Does anyone actually read these? Like, does anyone in the audience regularly pay attention to them? Because I definitely don't. I will read artist bios when a concert is starting super behind schedule and I'm desperate for anything to take my mind off of the boredom of waiting, but I am never disappointed when the lights go down before I get to the end. There are, as I said, occasional exceptions, but as a general rule, these bios are a last-ditch distraction tool, one step up from counting splinters or loose threads on the seat back in front of me.

It doesn't have to be this way. Musicians aren't a boring bunch. We're geeky, silly, enthusiastic, insightful; we've got killer senses of humor and deep, all-consuming passions. Yet all this glorious intensity, this verve and joie du vivre gets sucked out and flattened down when it comes time to write about ourselves for an audience. What if we did things differently? What if, instead of mechanically converting a list of ensembles and awards into stilted boilerplate prose, we used this space to put forward a brief artistic vision, to say what we hope to do with the art we make? Or to actually let some of our personality shine thru, so that when we make that much-discussed connection between performer and listener, it's a connection with an actual person, not just a conglomeration of dry accomplishments?

(I don't mean to imply that I think there's no room anywhere for celebrating accomplishment and tooting one's own horn with some juicy snippets from choice reviews. I am just unconvinced that a bio in a program is the best forum for doing so.)

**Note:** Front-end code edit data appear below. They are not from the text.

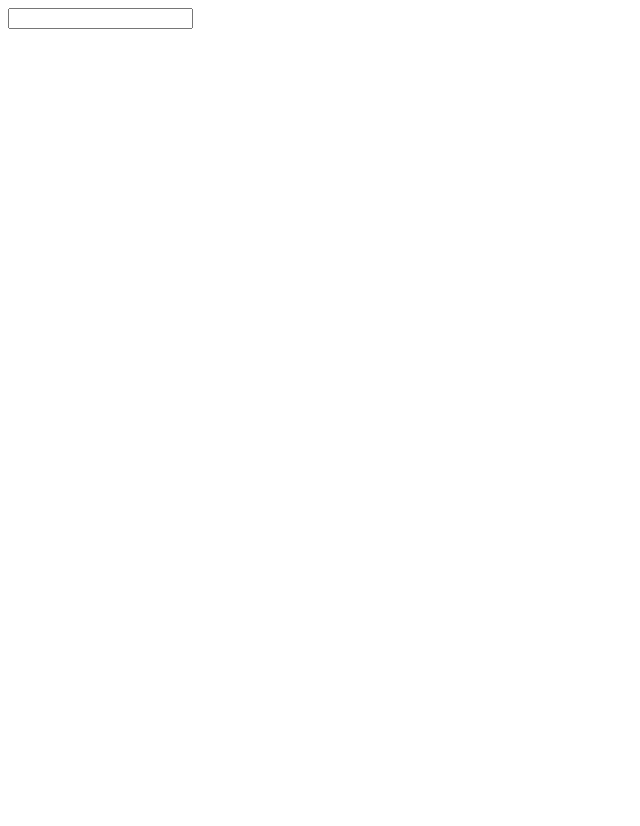
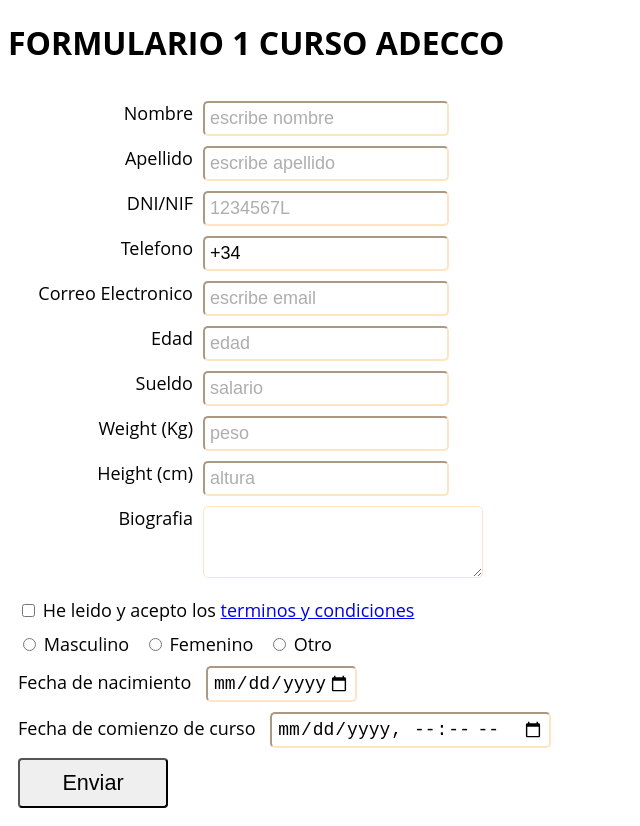
Before and after one commit to angelmaria/curso_html_css, a plain HTML site: page 0008.formularios.html in a window 1280 px wide. Shown: the whole page, without its empty margins (0-640 px from the left). Before the commit the page ends 800 px from the top, so only its background shows below. Drawn offline with Linux system fonts and the light colour scheme.

Commit message:
cambios finales 16 nov 2023

```diff
--- a/0008.formularios.html
+++ b/0008.formularios.html
@@ -3,11 +3,88 @@
 <head>
     <meta charset="UTF-8">
     <meta name="viewport" content="width=device-width, initial-scale=1.0">
+    <link rel="stylesheet" href="main.css">
+    <link rel="stylesheet" href="boton_enviar.css">
     <title>Formlarios</title>
 </head>
 <body>
-    <form action="/backend" method="post">
-        <input type="text">
+    <h1>FORMULARIO 1 CURSO ADECCO</h1>
+    <form action="https://formsubmit.co/diegodelavegamartin@gmail.com" method="POST">
+        <!-- Varios inputs escondidos -->
+        <input type="hidden" name="_next" value="https://www.abc.es">
+        <input type="hidden" name="_subject" value="Nueva respuesta al formulario!">
+        <input type="hidden" name="_autoresponse" value="Muchas gracias por rellenar el formulario. En breve nos pondremos en contacto contigo. Animo! Angel Martinez CEO de mi casa">
+
+        <div class="div_externo">
+            <div>
+                <label for="firstName">Nombre</label>
+                <input type="text" name="firstName" id="firstName" placeholder="escribe nombre">
+            </div>
+            <div>
+                <label for="surname">Apellido</label>
+                <input type="text" name="surname" id="surname" placeholder="escribe apellido">
+            </div>
+            <div>
+                <label for="nif">DNI/NIF</label>
+                <input type="text" name="nif" id="nif" placeholder="1234567L">
+            </div>
+            <div>
+                <label for="phone">Telefono</label>
+                <input type="tel" name="phone" id="phone" placeholder="+34 1234567" value="+34 ">
+            </div>
+            <div>
+                <label for="email">Correo Electronico</label>
+                <input type="email" name="email" id="email" placeholder="escribe email" required>
+            </div>
+            <div>
+                <label for="age">Edad</label>
+                <input type="number" name="age" id="age" placeholder="edad">
+            </div>
+            <div>
+                <label for="salary">Sueldo</label>
+                <input type="number" name="age" id="salary" placeholder="salario" step="200">
+            </div>
+            <div>
+                <label for="weight">Weight (Kg)</label>
+                <input type="number" name="weight" id="weight" placeholder="peso" step="any">
+            </div>
+            <div>
+                <label for="height">Height (cm)</label>
+                <input type="number" name="height" id="height" placeholder="altura" step="any" min="50" max="240">
+            </div>
+            <div>
+                <label for="bio">Biografia</label>
+                <textarea name="bio" id="bio" cols="23" rows="3" maxlength="100"></textarea>
+            </div>
+        </div>
+
+        <div>
+            <input type="checkbox" name="checkbox" id="checkbox" required>
+            <label for="checkbox">He leido y acepto los <a href="#">terminos y condiciones</a></label>
+        </div>
+
+        <div>
+            <input type="radio" id="male" name="genre" value="male">
+            <label for="male">Masculino</label>
+
+            <input type="radio" id="female" name="genre" value="female">
+            <label for="female">Femenino</label>
+
+            <input type="radio" id="other" name="genre" value="other">
+            <label for="other">Otro</label>
+        </div>
+
+        <div>
+            <label for="date">Fecha de nacimiento</label>
+            <input type="date" id="date" name="date" min="2020-01-01" max="2023-12-31">
+        </div>
+
+        <div>
+            <label for="datetime-local">Fecha de comienzo de curso</label>
+            <input type="datetime-local" id="datetime-local" name="datetime-local">
+        </div>
+
+        <button type="submit" class="gradient-border" id="box">Enviar</button>
     </form>
 </body>
 </html>
--- a/main.css
+++ b/main.css
@@ -20,3 +20,31 @@ table, th, td{
     border:1px solid black;
     text-align: center;
 }
+form div {
+    padding: 5px;
+}
+
+form, input, textarea {
+    font-size: 18px;
+    padding: 5px;
+    border-radius: 5px;
+    border-color: bisque;
+}
+::placeholder{
+    color: rgb(175, 174, 174);
+}
+form label {
+    margin-right: 10px;
+    text-align: right;
+}
+.div_externo label {
+    float:left;
+    min-width:170px;
+}
+form button {
+    padding:10px;
+    margin:5px;
+    font-size: 1.2em;
+    border-radius: 4px;
+    width: 150px;
+}
```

Much of this, especially personalizing quirks, is often frowned upon for not being "professional" enough to include. But "professionalism" is a set of standards that people made up and that we've all agreed to perpetuate. There's no law of the universe that says that knowing where I went to school is more "professional" than knowing I'm inordinately fond of puns. (This, of course, leaving aside the ways that many aspects of professionalism perpetuate oppressive power structures along depressingly familiar lines of class, gender, race, and so on.) Is knowing that someone is human instead of just a collection of degrees and ensembles-worked-with really that much of an impediment to taking them seriously as an artist? If professionalism means de-personalization, I want nothing to do with it.

We can change this, y'all, we have that power. We can decide, collectively, that it is appropriate to be personal, funny, and friendly in a bio. That it is professional to present yourself to the audience as a human being, instead of some self-aggrandizing trophy case. Let's do it. Let's put an end to boring bios.